Installing PyArrow#

System Compatibility#

PyArrow is regularly built and tested on Windows, macOS and various Linux distributions. We strongly recommend using a 64-bit system.

Python Compatibility#

PyArrow is currently compatible with Python 3.8, 3.9, 3.10 and 3.11.

Using Conda#

Install the latest version of PyArrow from conda-forge using Conda:

conda install -c conda-forge pyarrow


While the pyarrow conda-forge package is the right choice for most users, both a minimal and maximal variant of the package exist, either of which may be better for your use case.
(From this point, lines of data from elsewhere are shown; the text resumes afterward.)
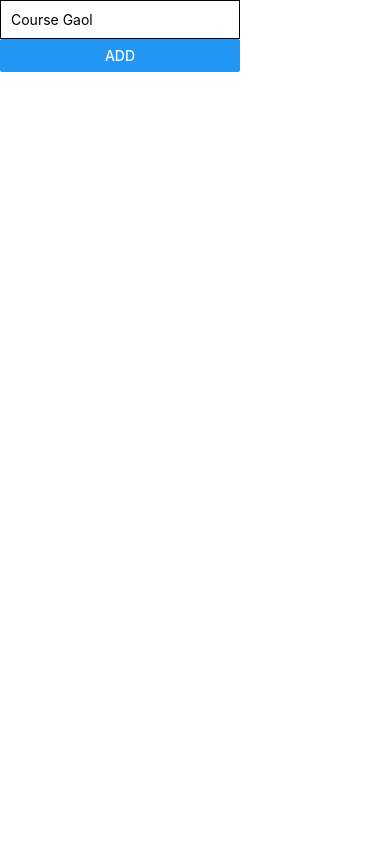
Repository: Zolds403/ReactNativePractice
Screen: /
These files come from the project's save history. The screen is drawn as it stood at one moment and after the next save; the edit follows.
The app was drawn by React Native's web renderer in a window 390 px wide. The project was rebuilt for these pictures with package versions that can differ from the ones it lists, and the page was loaded fresh each time.

Above is the screen before, as saved 2021-07-19 20:25:22.

After the next save:
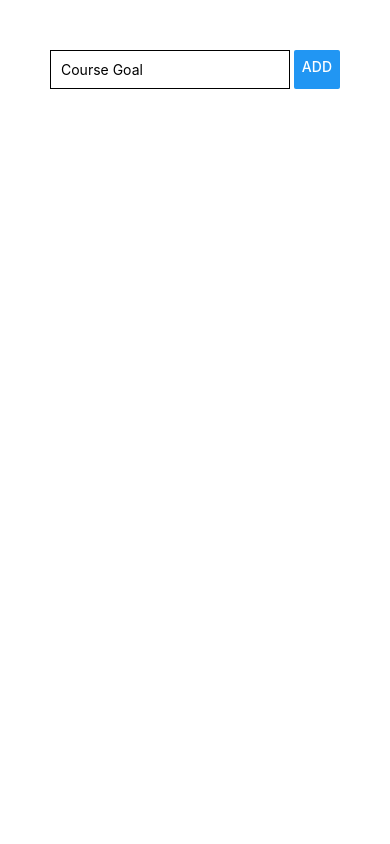
Saved 6 min 30 s later.
--- a/App.js
+++ b/App.js
@@ -4,12 +4,14 @@ import { StyleSheet, Text, View, TextInput, Button } from 'react-native';
 
 export default function App() {
   return (
-    <View style={{flexDirection: 'row', justifyContent: 'space-between'}}>
-      <View>
-        <TextInput placeholder="Course Gaol" style={{borderColor: 'black', borderWidth: 1, padding: 10 }}/>
-        <Button title="ADD" />
-      </View>
-      <View />
-    </View>
+   <View style={{ padding: 50 }}>
+     <View style={{ flexDirection: 'row', justifyContent: 'space-between'}}>
+       <TextInput
+          placeholder="Course Goal" style={{ borderColor: 'black', borderWidth: 1, padding: 10 }}
+       />
+       <Button title="ADD" />
+     </View>
+     <View />
+   </View>
   );
 }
See Differences between conda-forge packages.

Using Pip#

Install the latest version from PyPI (Windows, Linux, and macOS):

pip install pyarrow

If you encounter any importing issues of the pip wheels on Windows, you may need to install the Visual C++ Redistributable for Visual Studio 2015.


On Linux, you will need pip >= 19.0 to detect the prebuilt binary packages.

Installing nightly packages or from source#

See Python Development.


Required dependency

  • NumPy 1.16.6 or higher.

Optional dependencies

  • pandas 1.0 or higher,

  • cffi.

Additional packages PyArrow is compatible with are fsspec and pytz, dateutil or tzdata package for timezones.

tzdata on Windows#

While Arrow uses the OS-provided timezone database on Linux and macOS, it requires a user-provided database on Windows. To download and extract the text version of the IANA timezone database follow the instructions in the C++ Runtime Dependencies or use pyarrow utility function pyarrow.util.download_tzdata_on_windows() that does the same.

By default, the timezone database will be detected at %USERPROFILE%\Downloads\tzdata. If the database has been downloaded in a different location, you will need to set a custom path to the database from Python:

>>> import pyarrow as pa
>>> pa.set_timezone_db_path("custom_path")

Differences between conda-forge packages#

On conda-forge, PyArrow is published as three separate packages, each providing varying levels of functionality. This is in contrast to PyPi, where only a single PyArrow package is provided.

The purpose of this split is to minimize the size of the installed package for most users (pyarrow), provide a smaller, minimal package for specialized use cases (pyarrow-core), while still providing a complete package for users who require it (pyarrow-all). What was historically pyarrow on conda-forge is now pyarrow-all, though most users can continue using pyarrow.

The pyarrow-core package includes the following functionality:

The pyarrow package adds the following:

  • Acero (i.e., pyarrow.acero)

  • Tabular Datasets (i.e., pyarrow.dataset)

  • Parquet (i.e., pyarrow.parquet)

  • Substrait (i.e., pyarrow.substrait)

Finally, pyarrow-all adds:

  • Arrow Flight RPC and Flight SQL (i.e., pyarrow.flight)

  • Gandiva (i.e., pyarrow.gandiva)

The following table lists the functionality provided by each package and may be useful when deciding to use one package over another or when Creating A Custom Selection.


















Flight SQL




Creating A Custom Selection#

If you know which components you need and want to control what’s installed, you can create a custom selection of packages to include only the extra features you need. For example, to install pyarrow-core and add support for reading and writing Parquet, install libparquet alongside pyarrow-core:

conda install -c conda-forge pyarrow-core libparquet

Or if you wish to use pyarrow but need support for Flight RPC:

conda install -c conda-forge pyarrow libarrow-flight